It's no secret that social networking sites can cause some serious stress in the workplace. In some cases, there's anxiety over whether you should share your Facebook or Twitter accounts with job recruiters. In other cases, well-crafted online profiles might give you a leg up with potential employers. Still, we're probably most familiar with stories where something seen on Facebook or tweeted into the blogosphere, lands someone out of a job. But what if it's not your social networking conduct that's in question? In the case of Friendly Fred, it's his boss who may be out of line.

In a letter to Fortune, Fred details how he was fired by his employer — without warning or severance pay — and soon after, friended by the very same (and now ex) boss. Obviously, the lay-off has left Fred with some less-than-fond feelings for his old boss, and while he's in no rush to accept the request, he fears ignoring, or even declining it, is poor Facebook form.

While Fortune's Ask Annie doesn't offer any quick fix for Fred's query, she does reveal the findings of a recent OfficeTeam poll that suggests that most of the workforce would be apprehensive about friending their boss on Facebook — preferring to keep their personal network separate from the office. What do you think? Would you want to be Facebook buds with the boss who fired you?

Image Source: Getty
Join The Conversation
SaucySassy SaucySassy 7 years
Weird that a boss would even befriend people on facebook - unprofessional in my opinion. No need.
magickalrealism magickalrealism 7 years
My preferred workaround to this is to ask the person from my former professional life to connect to me on LinkedIn rather than through Facebook. If an explanation is requested, I like to say that I just use my Facebook for "boring family stuff."
kcwebgirl kcwebgirl 7 years
i only friend my actual friends. none of that fake friend crap. and why would the boss want to be friends with someone he just fired? is it because he wants to see if fred is miserable and still unemployed? seems awfully shady to me.
Akasha Akasha 7 years
I have made it a rule that I not only do not allow business contacts as Facebook friends, but I also did not allow my mother to be one of my friends either. It's not that I say or write anything inappropriate that I wouldn't want them to see, but my friends have responded in ways that I really don't need the "what kind of friends do you have" speech from work or family. Whenever someone from work requests me I explain my personal rule to them and ask them to not be offended when I decline their friend request. Most people understand, but my boss at a previous job felt the need to argue my decision, and it was a bit awkward for a few days in the office. She even brought it up when my mom came by to visit for lunch. I think she finally got over it when my mom said that she got denied as well.

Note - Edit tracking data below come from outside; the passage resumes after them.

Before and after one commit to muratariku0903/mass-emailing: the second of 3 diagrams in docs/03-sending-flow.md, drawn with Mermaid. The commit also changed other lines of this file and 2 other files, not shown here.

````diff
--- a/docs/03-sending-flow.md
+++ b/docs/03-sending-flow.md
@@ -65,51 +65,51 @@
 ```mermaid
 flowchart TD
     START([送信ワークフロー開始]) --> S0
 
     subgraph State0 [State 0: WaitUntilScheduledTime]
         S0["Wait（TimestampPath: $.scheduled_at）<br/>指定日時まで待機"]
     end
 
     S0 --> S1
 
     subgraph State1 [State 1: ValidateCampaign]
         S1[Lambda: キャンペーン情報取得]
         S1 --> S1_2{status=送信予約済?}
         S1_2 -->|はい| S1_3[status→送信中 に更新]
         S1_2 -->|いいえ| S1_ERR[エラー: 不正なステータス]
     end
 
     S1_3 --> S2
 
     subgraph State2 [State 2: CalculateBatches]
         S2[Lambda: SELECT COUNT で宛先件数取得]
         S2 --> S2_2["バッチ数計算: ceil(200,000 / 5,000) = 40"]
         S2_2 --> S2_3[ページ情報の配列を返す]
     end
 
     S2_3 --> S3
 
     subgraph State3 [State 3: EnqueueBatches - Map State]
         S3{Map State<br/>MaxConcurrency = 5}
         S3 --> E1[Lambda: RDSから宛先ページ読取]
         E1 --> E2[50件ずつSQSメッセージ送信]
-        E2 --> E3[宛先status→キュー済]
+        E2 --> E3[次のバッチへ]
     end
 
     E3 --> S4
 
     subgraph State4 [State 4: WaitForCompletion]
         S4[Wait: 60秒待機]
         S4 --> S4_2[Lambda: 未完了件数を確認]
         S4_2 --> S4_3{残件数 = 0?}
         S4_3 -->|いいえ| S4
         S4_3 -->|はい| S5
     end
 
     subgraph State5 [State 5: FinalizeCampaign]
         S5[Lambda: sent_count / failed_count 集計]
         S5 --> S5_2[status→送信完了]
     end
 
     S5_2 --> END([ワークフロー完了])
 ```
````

I also do not share my blog.
nyxmoxie nyxmoxie 7 years
Nope. I don't like bosses even ex-bosses crossing the personal line. Work and friendship are two different things. But that's not an issue for me since I don't use FB. I tried it awhile back and it just didn't work for me, plus I think FB is an ugly website, so I deactivated it.
starofsorrow starofsorrow 7 years
Oh, heck, no! If I was in that situation, I'd be even less than friendly, and ignore the request.
Spectra Spectra 7 years
Um, no way. I only use Facebook to connect with my real-life friends and family; I prefer to keep my professional life out of things.
psterling psterling 7 years
In this situation I would not friend the ex-boss but I have been lucky to have great managers myself and are friends with both my current and former bosses on FB. I wouldn't suggest it in every situation though!
carhornsinapril carhornsinapril 7 years
whoops. firefox freakout... i'd probably accept the request after a few days. as with all of my professional contacts, i'd probably only give him access to my limited profile, though.
carhornsinapril carhornsinapril 7 years
i'd probably accept the re
TidalWave TidalWave 7 years
I didn't even think about the page thing! That would be much easier to handle, thanks!
Chouette4u Chouette4u 7 years
While TidalWave's idea makes sense, it's actually against Facebook's TOS to have two separate accounts like that. If they discovered it, you could lose one or both of your profiles. What you're supposed to do is have your personal (and private, nonsearchable, if you wish) profile and then have a "page" for your professional identity. Pages have almost all of the functionality that profiles have, and it keeps relative privacy a two-way street. People can become a "fan" of your page and see updates from it, write on its wall, etc, but it doesn't allow you to see their personal updates, photos, etc. As for the guy who got fired, I think it was just an asshole move on his boss' part to send a friend request. A few months ago, my husband had to fire someone, and the very first thing this guy did was remove my husband as his Facebook friend. It was totally understandable.
TidalWave TidalWave 7 years
Here's my solution, no one else thinks it is practical but I feel it's important. I'm a web designer. So when I go for jobs, I know that my name will be searched everywhere. Well, I have a personal account on facebook. I am unsearchable and only friend my actual friends. I can go nuts on this account and not worry about anything. But I also have a professional account. This uses my professional email address, my whole name, and all of my interests are related to web design and the such. I list my previous employers (like a digital references list) and my only friends are past and present colleagues. This account is searchable. And honestly, I hardly use it. But it's there if an employer wants to find out more about me that way. So separating the two, I have no problems friending an ex boss. I don't share much about my life on the professional account so I don't fear the invasion of privacy or crossing of boundaries.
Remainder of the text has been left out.